This, however, has been difficult to achieve as travel to other African countries is by and large a difficult process. In the not so recent past travelling from one country to another would often have to leave the continent and fly to Europe before they flew to West Africa for example.
Aside from the massive travel costs, getting visas to other African countries was often more difficult for Africans than for an international visitor to the same country. The move by Ghana will certainly have a positive effect on their tourism industry as eased travel restrictions are an incentive for Africans to travel to other countries on the continent. The more people begin to travel the more likely that travel will also become cheaper.

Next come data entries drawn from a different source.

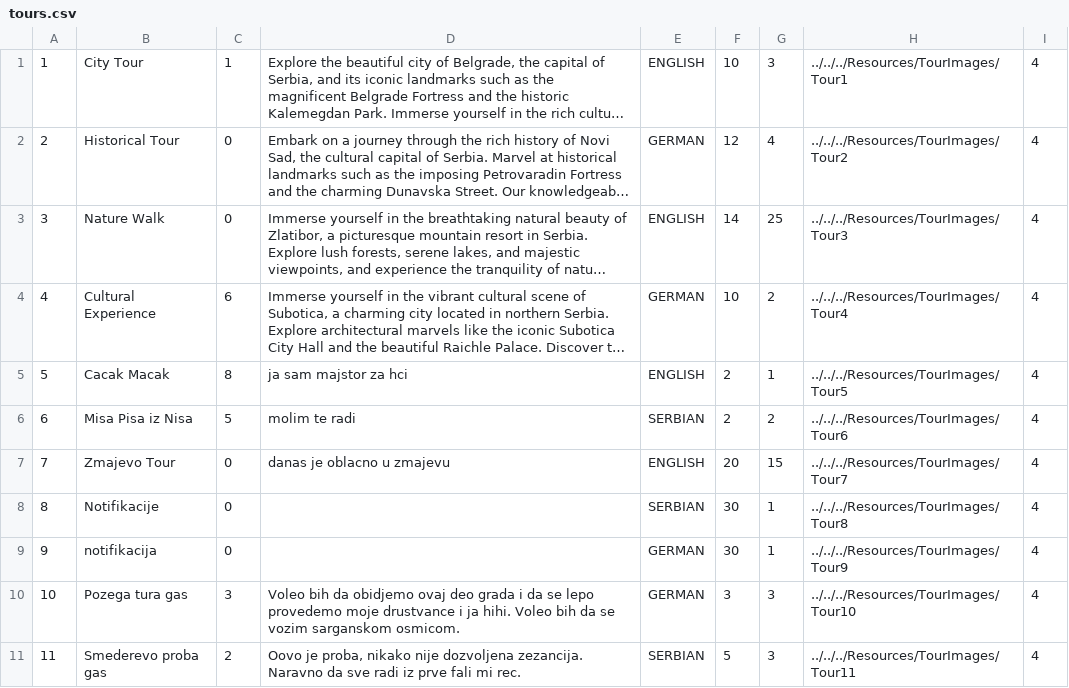
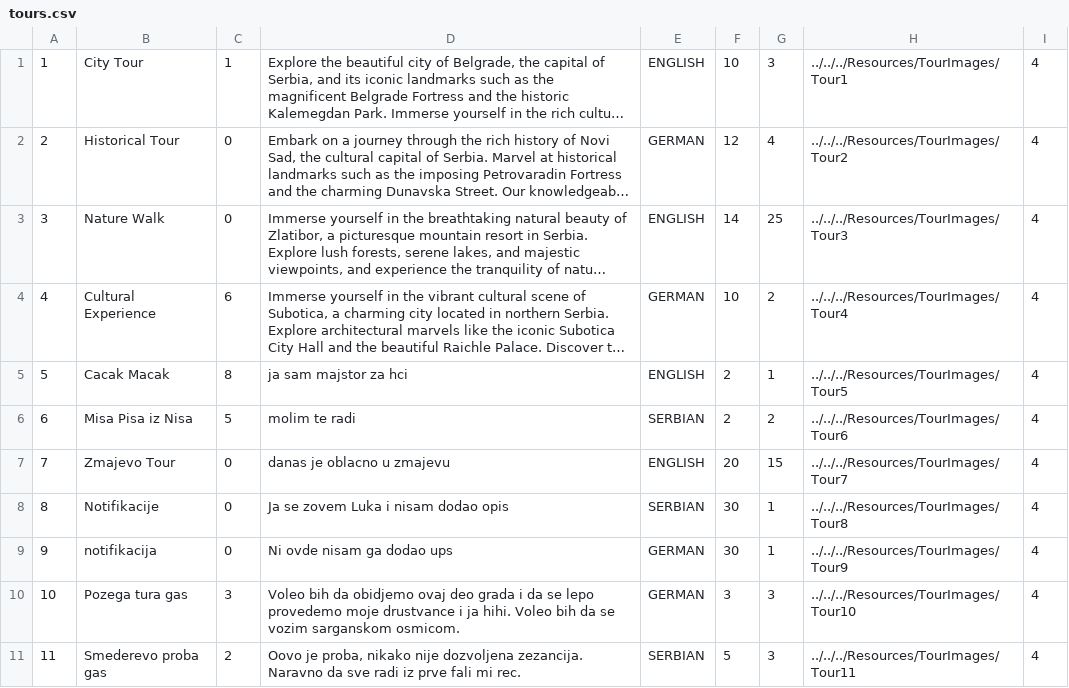
Before and after one commit to kzi-nastava/sims-ra-2024-group-5-team-d, a CSV file: Resources/Data/tours.csv, drawn as a sheet; long unchanged cells end in ….

```diff
--- a/Resources/Data/tours.csv
+++ b/Resources/Data/tours.csv
@@ -7,4 +7,4 @@
 7|Zmajevo Tour|0|danas je oblacno u zmajevu|ENGLISH|20|15|../../../Resources/TourImages/Tour7|4
-8|Notifikacije|0||SERBIAN|30|1|../../../Resources/TourImages/Tour8|4
-9|notifikacija|0||GERMAN|30|1|../../../Resources/TourImages/Tour9|4
+8|Notifikacije|0|Ja se zovem Luka i nisam dodao opis|SERBIAN|30|1|../../../Resources/TourImages/Tour8|4
+9|notifikacija|0|Ni ovde nisam ga dodao ups|GERMAN|30|1|../../../Resources/TourImages/Tour9|4
 10|Pozega tura gas|3|Voleo bih da obidjemo ovaj deo grada i da se lepo provedemo moje drustvance i ja hihi. Voleo bih da se vozim sarganskom osmicom.|GERMAN|3|3|../../../Resources/TourImages/Tour10|4
```
Also changed, not shown: Resources/Data/checkPoints.csv, Resources/Data/tourGuests.csv, 13 other files.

While Ghana is certainly a pioneer in easing its travel restrictions for Africans it is not the only country that has shown a positive change in that regard. Zimbabwe recently relaxed its visa requirements by removing the need for visas for all nationals of sadc countries. Thirty-seven countries including Equatorial Guinea and Algeria were moved to friendlier categories such as Category B where nationals can obtain a visa upon arrival in Zimbabwe. As with the shift in Ghana, this move in Zimbabwe should be beneficial in terms of making the country a more favourable tourist destination and in attracting investors.

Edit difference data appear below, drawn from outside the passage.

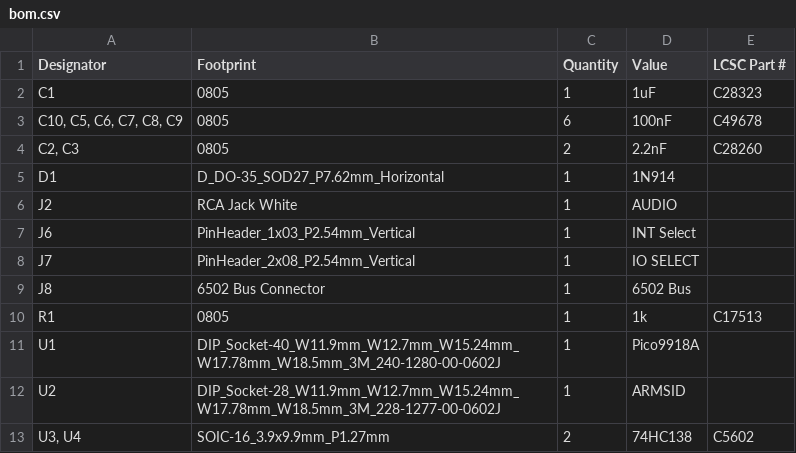
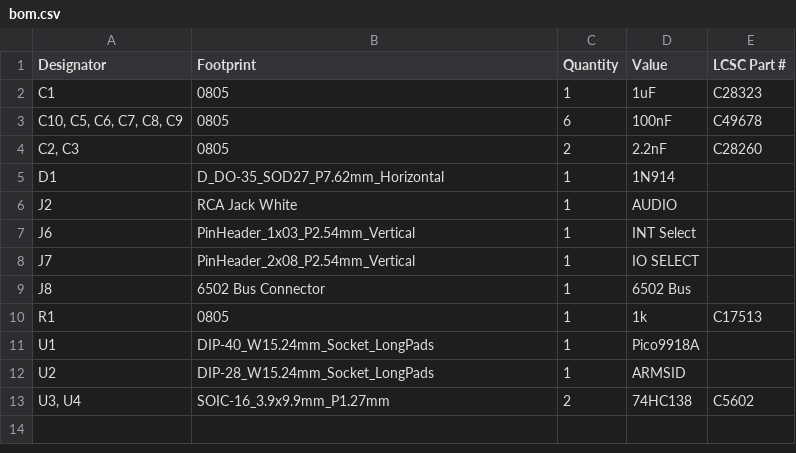
Before and after one commit to acwright/6502-VCS, a CSV file: Production/Output Board/Rev 1.1/bom.csv, drawn as a sheet.

```diff
--- a/Production/Output Board/Rev 1.1/bom.csv
+++ b/Production/Output Board/Rev 1.1/bom.csv
@@ -10,4 +10,4 @@ J8,6502 Bus Connector,1,6502 Bus,
 R1,0805,1,1k,C17513
-U1,DIP_Socket-40_W11.9mm_W12.7mm_W15.24mm_W17.78mm_W18.5mm_3M_240-1280-00-0602J,1,Pico9918A,
-U2,DIP_Socket-28_W11.9mm_W12.7mm_W15.24mm_W17.78mm_W18.5mm_3M_228-1277-00-0602J,1,ARMSID,
+U1,DIP-40_W15.24mm_Socket_LongPads,1,Pico9918A,
+U2,DIP-28_W15.24mm_Socket_LongPads,1,ARMSID,
 "U3, U4",SOIC-16_3.9x9.9mm_P1.27mm,2,74HC138,C5602
```
Also changed, not shown: BOM/Output Board/Rev 1.1/digikey-through-hole.csv, BOM/Output Board/Rev 1.1/digikey.csv, 19 other files.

Another positive is the return of the uni-visa between Zimbabwe and Zambia. While negotiations are still underway this should be a positive achievement as it would make travel between the two countries much easier.
Should this be successful it is likely that it would be further rolled out to include three other countries in the Kavango-Zambezi region, namely Namibia, Angola and Botswana.
Such a coordinated effort between African states could become the cornerstone for achieving the aims of the pan-African ideology that the founding fathers of the OAU had and envisioned.
The South African Institute of International Affairs (SAIIA) stated that the introduction of a single visa within the region would facilitate the smooth entry and travel of regional and international visitors, especially within transfrontier conservation areas, and add an estimated three to five percent to annual growth.
The institute said the move would “. . . also allow business travel to occur more easily, boosting intra-regional trade”, which in Africa is the lowest level at 12 percent of total trade, compared with 40 percent in North America and 70 percent in Europe.
Not only is there a social value to Africans travelling to other African countries but there certainly is a considerable financial reward too. It is important that African Governments set up such policies that facilitate better business environments in their countries and in their regions.
While Zimbabwe and Ghana are making changes to their domestic immigration laws, the East African Community (EAC) this month launched a regional passport for citizens of certain EAC countries – specifically Kenya, Rwanda, Uganda, Burundi and Tanzania.
The passport will come into effect in January 2017 and will allow citizens of those countries to travel internationally with the document rather than just regionally as they do now. This is a massive step in terms of integrating African countries and should serve as a pilot for other regions to follow.
While SADC has plans to move in that direction it will take massive political will by the leaders as well as adjustments to individual country policies that will then facilitate such mechanisms to be put in place.
There are genuine fears that come with opening up borders particularly in nations that consider themselves better off than their regional counterparts. The threat of war, smugglers and rebels in other countries is also a deterrent to such initiatives.
However while such threats are sincere the net benefit of integrating in such a manner particularly in more peaceful regions is immense. African nationals have the capacity to build not only their countries but also their continent together. However, this can only be made possible if Africans are exposed to and interact with each other.